|New York World's Fair State of Pennsylvania Replica of Independence Hall housing Giant Anthracite Wall|
|New York World's Fair Giant Anthracite Hard Coal Wall in the State of Pennsylvania Exhibit|
|New York World's Fair Anthracite Hard Coal Exhibit in Home Centre Building|
|New York World's Fair Automatic Anthracite Stokers for home heating in Home Centre Building|
The four postcards above are from the State of Pennsylvania exhibits at the 1939-1940 New Work World's Fair. The exhibits featured Anthracite Coal, an important Pennsylvania product. Anthracite is a hard coal that differs from ordinary bituminous coal by its greater hardness, its higher relative density, and luster.
Here are some facts about Anthracite formation gleaned from the subtitles on a 1920s silent film video, Anthracite Coal Mining circa 1920 (this video is informative but somewhat tedious):
- Different from bituminous, which occurs in level beds, anthracite is found in folded and twisted strata.
- The coal beds are but the remains of ancient forests.
- As the dense vegetation decayed it made a carpet of humus hundreds of feet thick.
- The land sank and water covered the remains of the forest.

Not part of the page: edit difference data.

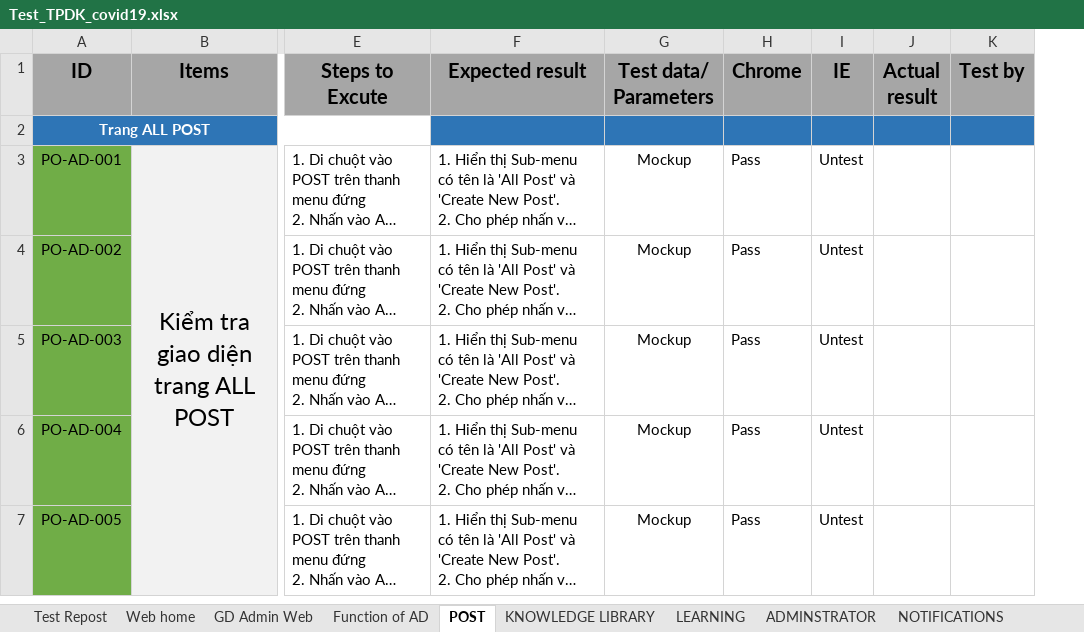
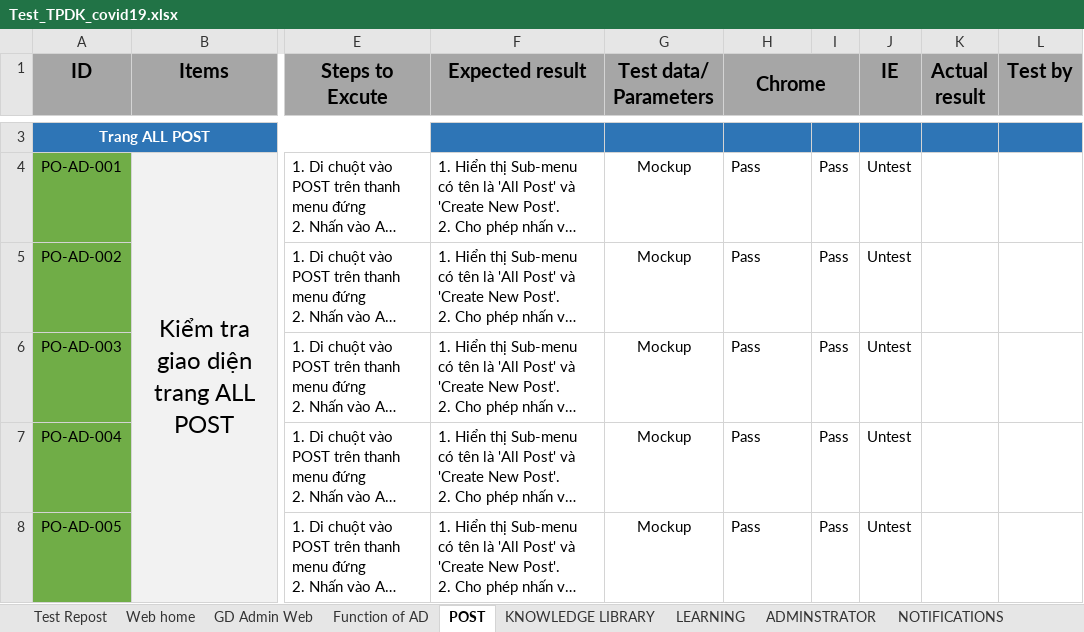
Before and after one commit to nhanleelab/ga-mcovid, an Excel workbook: Test_TPDK_covid19.xlsx, sheet POST, drawn as a sheet; only a part is shown, gaps mark what is left out; long unchanged cells end in …; values as stored, in another font and other column widths than the file's, no borders; addresses are those after the commit; the diff covers the shown part only; the diff names each change by its address in the sheet, - before the commit and + after, or states it on an @@ line.

```diff
--- a/Test_TPDK_covid19.xlsx (sheet POST)
+++ b/Test_TPDK_covid19.xlsx (sheet POST)
+column I, rows 4-8: all Pass
+H1:I1 merged
```
Also changed, not shown: 3 added rows and 1 edited cell elsewhere in this sheet, sheet GD Admin Web, sheet Web home, sheet Function of AD, sheet Dashboard.
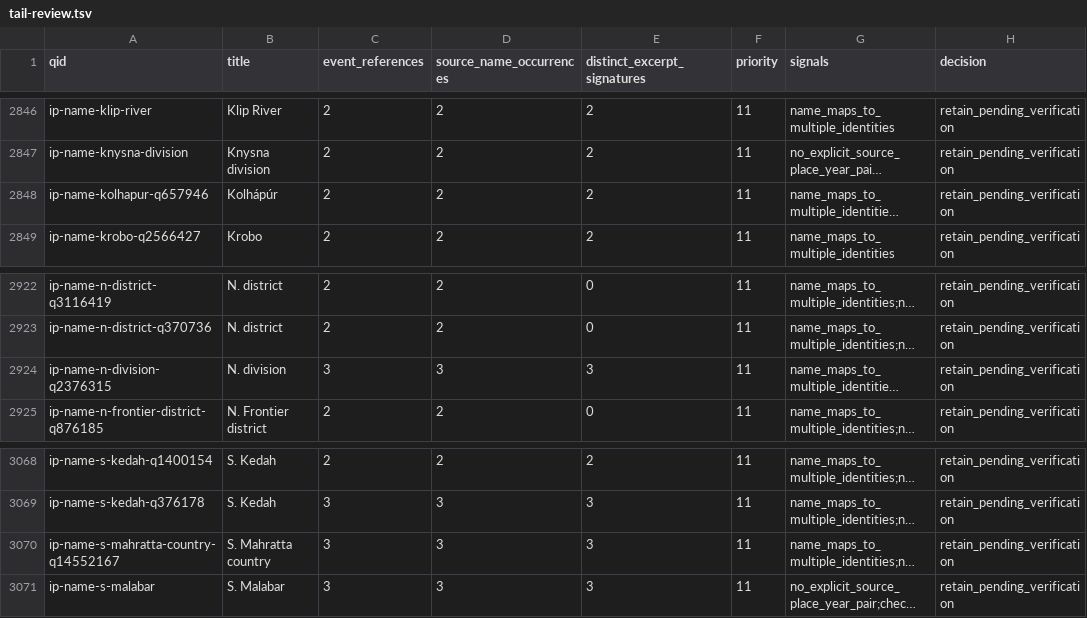
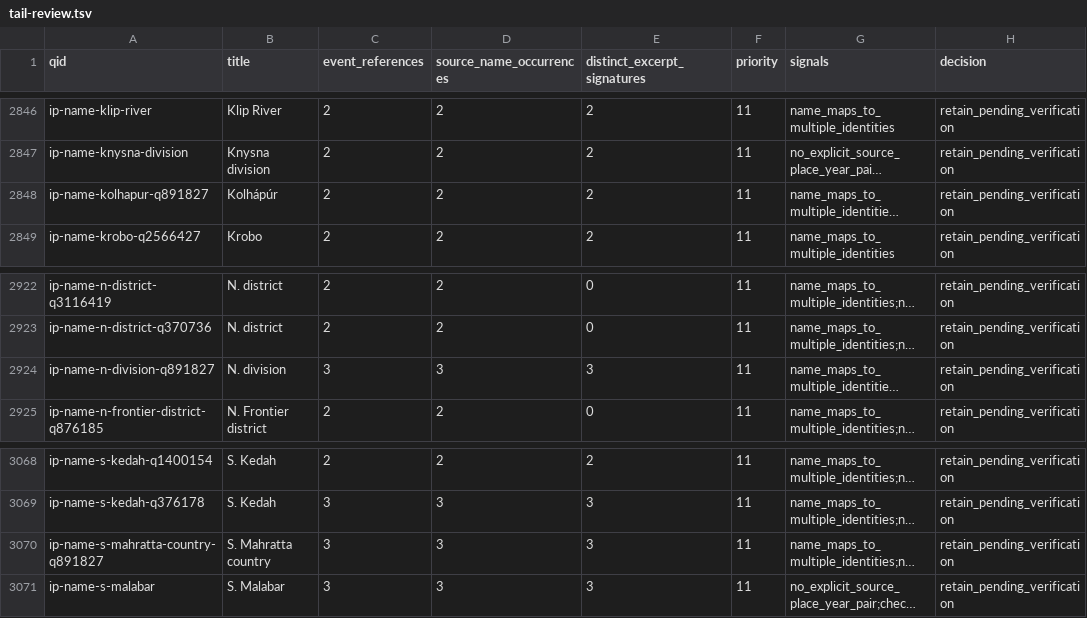
Before and after one commit to jburnford/col_matching, a TSV file: research/whg-gazetteer-2026-10-16/tail-review.tsv, drawn as a sheet; only a part is shown, gaps mark what is left out; long unchanged cells end in …; the diff covers the shown part only; the diff names each change by its address in the sheet, - before the commit and + after, or states it on an @@ line.

```diff
--- a/research/whg-gazetteer-2026-10-16/tail-review.tsv
+++ b/research/whg-gazetteer-2026-10-16/tail-review.tsv
-A2848 (qid): ip-name-kolhapur-q657946
+A2848 (qid): ip-name-kolhapur-q891827
-A2924 (qid): ip-name-n-division-q2376315
+A2924 (qid): ip-name-n-division-q891827
-A3070 (qid): ip-name-s-mahratta-country-q14552167
+A3070 (qid): ip-name-s-mahratta-country-q891827
```
Also changed, not shown: 7 edited cells elsewhere in this file, docs/review/top-500/review.csv, 34 other files.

Silt and sand slowly settled down.
- Tremendous pressure from above packed the mass, and it became coal.
- At first the coal was soft, or bituminous.
- At some time in that distant past a great earthquake twisted and folded this Pennsylvania plain.
- The great heat and immense pressures, due to this disturbance, changed the soft coal into Anthracite
The How Coal Mines Work: "Mining and Preparation of Anthracite Coal" video below shows the anthracite mining process in the 1930s..
This Pennsylvania Anthracite Coal Mining video shows 1920s Pennsylvania coal miners at work.